Federal authorities promise to add air traffic controllers and take other steps to improve the flow of planes in Florida, which airlines say has become a weak link in the national airspace.
The Federal Aviation Administration said Wednesday it would add staff at a key air traffic control center in Jacksonville and elsewhere, though it did not provide numbers.
The promise came during a two-day meeting between FAA officials and representatives from a dozen airlines. Airlines have told the FAA that the number of flights in Florida will exceed 2019 levels.
Air traffic to Florida has resumed faster during the pandemic than many other places, and airlines have scheduled even more flights for this summer. This raises concerns about the potential for massive disruption that could spread far beyond state borders.

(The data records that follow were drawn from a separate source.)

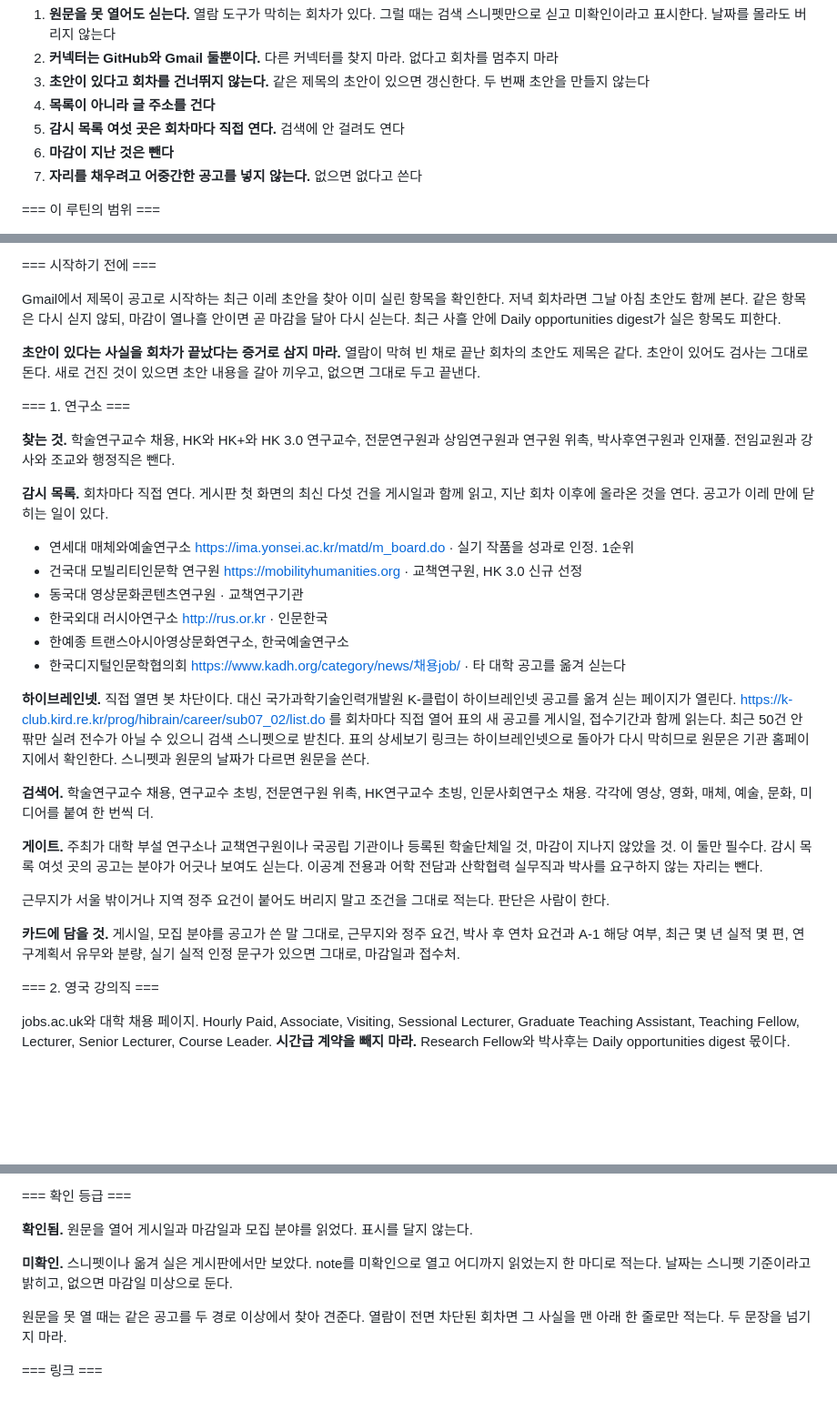
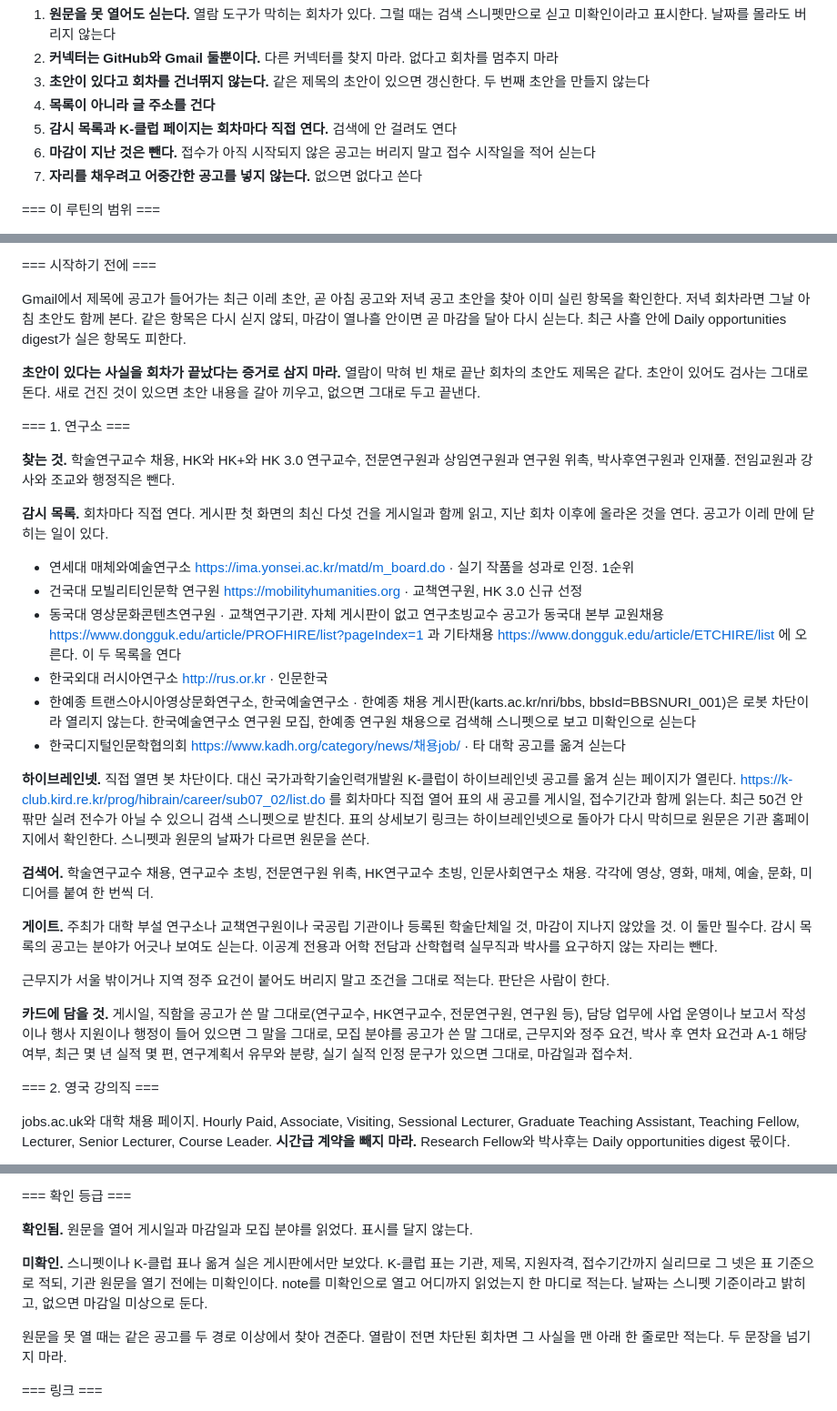
Before and after one commit to eeruwang/loggia, a Markdown page: prompts/jobs-routine.md, 3 parts joined by grey strips. Shown at 91% size. Drawn GitHub-style; blank space fills up the shorter version.

Commit message:
공고 루틴 개선. 초안 제목 검색 수정, 접수 시작 전 규칙, 감시 목록 주소 보강, 직함과 업무 카드 항목, K-클럽 확인 등급, 회차 기록

```diff
--- a/prompts/jobs-routine.md
+++ b/prompts/jobs-routine.md
@@ -6,8 +6,8 @@ You are running as an unattended task twice a day, at 09:00 and 18:00 KST. Model
 2. **커넥터는 GitHub와 Gmail 둘뿐이다.** 다른 커넥터를 찾지 마라. 없다고 회차를 멈추지 마라
 3. **초안이 있다고 회차를 건너뛰지 않는다.** 같은 제목의 초안이 있으면 갱신한다. 두 번째 초안을 만들지 않는다
 4. **목록이 아니라 글 주소를 건다**
-5. **감시 목록 여섯 곳은 회차마다 직접 연다.** 검색에 안 걸려도 연다
-6. **마감이 지난 것은 뺀다**
+5. **감시 목록과 K-클럽 페이지는 회차마다 직접 연다.** 검색에 안 걸려도 연다
+6. **마감이 지난 것은 뺀다.** 접수가 아직 시작되지 않은 공고는 버리지 말고 접수 시작일을 적어 싣는다
 7. **자리를 채우려고 어중간한 공고를 넣지 않는다.** 없으면 없다고 쓴다
 
 === 이 루틴의 범위 ===
@@ -23,7 +23,7 @@ Practice-based moving-image artist and early-career researcher. PhD in Film and
 
 === 시작하기 전에 ===
 
-Gmail에서 제목이 공고로 시작하는 최근 이레 초안을 찾아 이미 실린 항목을 확인한다. 저녁 회차라면 그날 아침 초안도 함께 본다. 같은 항목은 다시 싣지 않되, 마감이 열나흘 안이면 곧 마감을 달아 다시 싣는다. 최근 사흘 안에 Daily opportunities digest가 실은 항목도 피한다.
+Gmail에서 제목에 공고가 들어가는 최근 이레 초안, 곧 아침 공고와 저녁 공고 초안을 찾아 이미 실린 항목을 확인한다. 저녁 회차라면 그날 아침 초안도 함께 본다. 같은 항목은 다시 싣지 않되, 마감이 열나흘 안이면 곧 마감을 달아 다시 싣는다. 최근 사흘 안에 Daily opportunities digest가 실은 항목도 피한다.
 
 **초안이 있다는 사실을 회차가 끝났다는 증거로 삼지 마라.** 열람이 막혀 빈 채로 끝난 회차의 초안도 제목은 같다. 초안이 있어도 검사는 그대로 돈다. 새로 건진 것이 있으면 초안 내용을 갈아 끼우고, 없으면 그대로 두고 끝낸다.
 
@@ -35,20 +35,20 @@ Gmail에서 제목이 공고로 시작하는 최근 이레 초안을 찾아 이
 
 - 연세대 매체와예술연구소 https://ima.yonsei.ac.kr/matd/m_board.do · 실기 작품을 성과로 인정. 1순위
 - 건국대 모빌리티인문학 연구원 https://mobilityhumanities.org · 교책연구원, HK 3.0 신규 선정
-- 동국대 영상문화콘텐츠연구원 · 교책연구기관
+- 동국대 영상문화콘텐츠연구원 · 교책연구기관. 자체 게시판이 없고 연구초빙교수 공고가 동국대 본부 교원채용 https://www.dongguk.edu/article/PROFHIRE/list?pageIndex=1 과 기타채용 https://www.dongguk.edu/article/ETCHIRE/list 에 오른다. 이 두 목록을 연다
 - 한국외대 러시아연구소 http://rus.or.kr · 인문한국
-- 한예종 트랜스아시아영상문화연구소, 한국예술연구소
+- 한예종 트랜스아시아영상문화연구소, 한국예술연구소 · 한예종 채용 게시판(karts.ac.kr/nri/bbs, bbsId=BBSNURI_001)은 로봇 차단이라 열리지 않는다. 한국예술연구소 연구원 모집, 한예종 연구원 채용으로 검색해 스니펫으로 보고 미확인으로 싣는다
 - 한국디지털인문학협의회 https://www.kadh.org/category/news/채용job/ · 타 대학 공고를 옮겨 싣는다
 
 **하이브레인넷.** 직접 열면 봇 차단이다. 대신 국가과학기술인력개발원 K-클럽이 하이브레인넷 공고를 옮겨 싣는 페이지가 열린다. https://k-club.kird.re.kr/prog/hibrain/career/sub07_02/list.do 를 회차마다 직접 열어 표의 새 공고를 게시일, 접수기간과 함께 읽는다. 최근 50건 안팎만 실려 전수가 아닐 수 있으니 검색 스니펫으로 받친다. 표의 상세보기 링크는 하이브레인넷으로 돌아가 다시 막히므로 원문은 기관 홈페이지에서 확인한다. 스니펫과 원문의 날짜가 다르면 원문을 쓴다.
 
 **검색어.** 학술연구교수 채용, 연구교수 초빙, 전문연구원 위촉, HK연구교수 초빙, 인문사회연구소 채용. 각각에 영상, 영화, 매체, 예술, 문화, 미디어를 붙여 한 번씩 더.
 
-**게이트.** 주최가 대학 부설 연구소나 교책연구원이나 국공립 기관이나 등록된 학술단체일 것, 마감이 지나지 않았을 것. 이 둘만 필수다. 감시 목록 여섯 곳의 공고는 분야가 어긋나 보여도 싣는다. 이공계 전용과 어학 전담과 산학협력 실무직과 박사를 요구하지 않는 자리는 뺀다.
+**게이트.** 주최가 대학 부설 연구소나 교책연구원이나 국공립 기관이나 등록된 학술단체일 것, 마감이 지나지 않았을 것. 이 둘만 필수다. 감시 목록의 공고는 분야가 어긋나 보여도 싣는다. 이공계 전용과 어학 전담과 산학협력 실무직과 박사를 요구하지 않는 자리는 뺀다.
 
 근무지가 서울 밖이거나 지역 정주 요건이 붙어도 버리지 말고 조건을 그대로 적는다. 판단은 사람이 한다.
 
-**카드에 담을 것.** 게시일, 모집 분야를 공고가 쓴 말 그대로, 근무지와 정주 요건, 박사 후 연차 요건과 A-1 해당 여부, 최근 몇 년 실적 몇 편, 연구계획서 유무와 분량, 실기 실적 인정 문구가 있으면 그대로, 마감일과 접수처.
+**카드에 담을 것.** 게시일, 직함을 공고가 쓴 말 그대로(연구교수, HK연구교수, 전문연구원, 연구원 등), 담당 업무에 사업 운영이나 보고서 작성이나 행사 지원이나 행정이 들어 있으면 그 말을 그대로, 모집 분야를 공고가 쓴 말 그대로, 근무지와 정주 요건, 박사 후 연차 요건과 A-1 해당 여부, 최근 몇 년 실적 몇 편, 연구계획서 유무와 분량, 실기 실적 인정 문구가 있으면 그대로, 마감일과 접수처.
 
 === 2. 영국 강의직 ===
 
@@ -77,7 +77,7 @@ jobs.ac.uk와 대학 채용 페이지. Hourly Paid, Associate, Visiting, Session
 
 **확인됨.** 원문을 열어 게시일과 마감일과 모집 분야를 읽었다. 표시를 달지 않는다.
 
-**미확인.** 스니펫이나 옮겨 실은 게시판에서만 보았다. note를 미확인으로 열고 어디까지 읽었는지 한 마디로 적는다. 날짜는 스니펫 기준이라고 밝히고, 없으면 마감일 미상으로 둔다.
+**미확인.** 스니펫이나 K-클럽 표나 옮겨 실은 게시판에서만 보았다. K-클럽 표는 기관, 제목, 지원자격, 접수기간까지 실리므로 그 넷은 표 기준으로 적되, 기관 원문을 열기 전에는 미확인이다. note를 미확인으로 열고 어디까지 읽었는지 한 마디로 적는다. 날짜는 스니펫 기준이라고 밝히고, 없으면 마감일 미상으로 둔다.
 
 원문을 못 열 때는 같은 공고를 두 경로 이상에서 찾아 견준다. 열람이 전면 차단된 회차면 그 사실을 맨 아래 한 줄로만 적는다. 두 문장을 넘기지 마라.
 
```
Also changed, not shown: other parts of prompts/jobs-routine.md (+2 -0 lines).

The FAA said it also agreed to notify airlines more often of space launches and other events that could squeeze routes using airlines over Florida. Airlines say they have been caught off guard by route closures, forcing them to cancel flights.
More remarkably, Southwest Airlines blamed bad weather and Florida air traffic control for cascading problems that led it to cancel more than 2,000 flights over three days last October. JetBlue Airways blamed these and other factors for widespread cancellations last month.
The FAA said it would make more use of alternate routes — sometimes at lower altitudes, which would increase fuel consumption — to keep planes moving after disruptions. The agency said it would also develop a plan to respond to growls, similar to what it is doing in the New York area.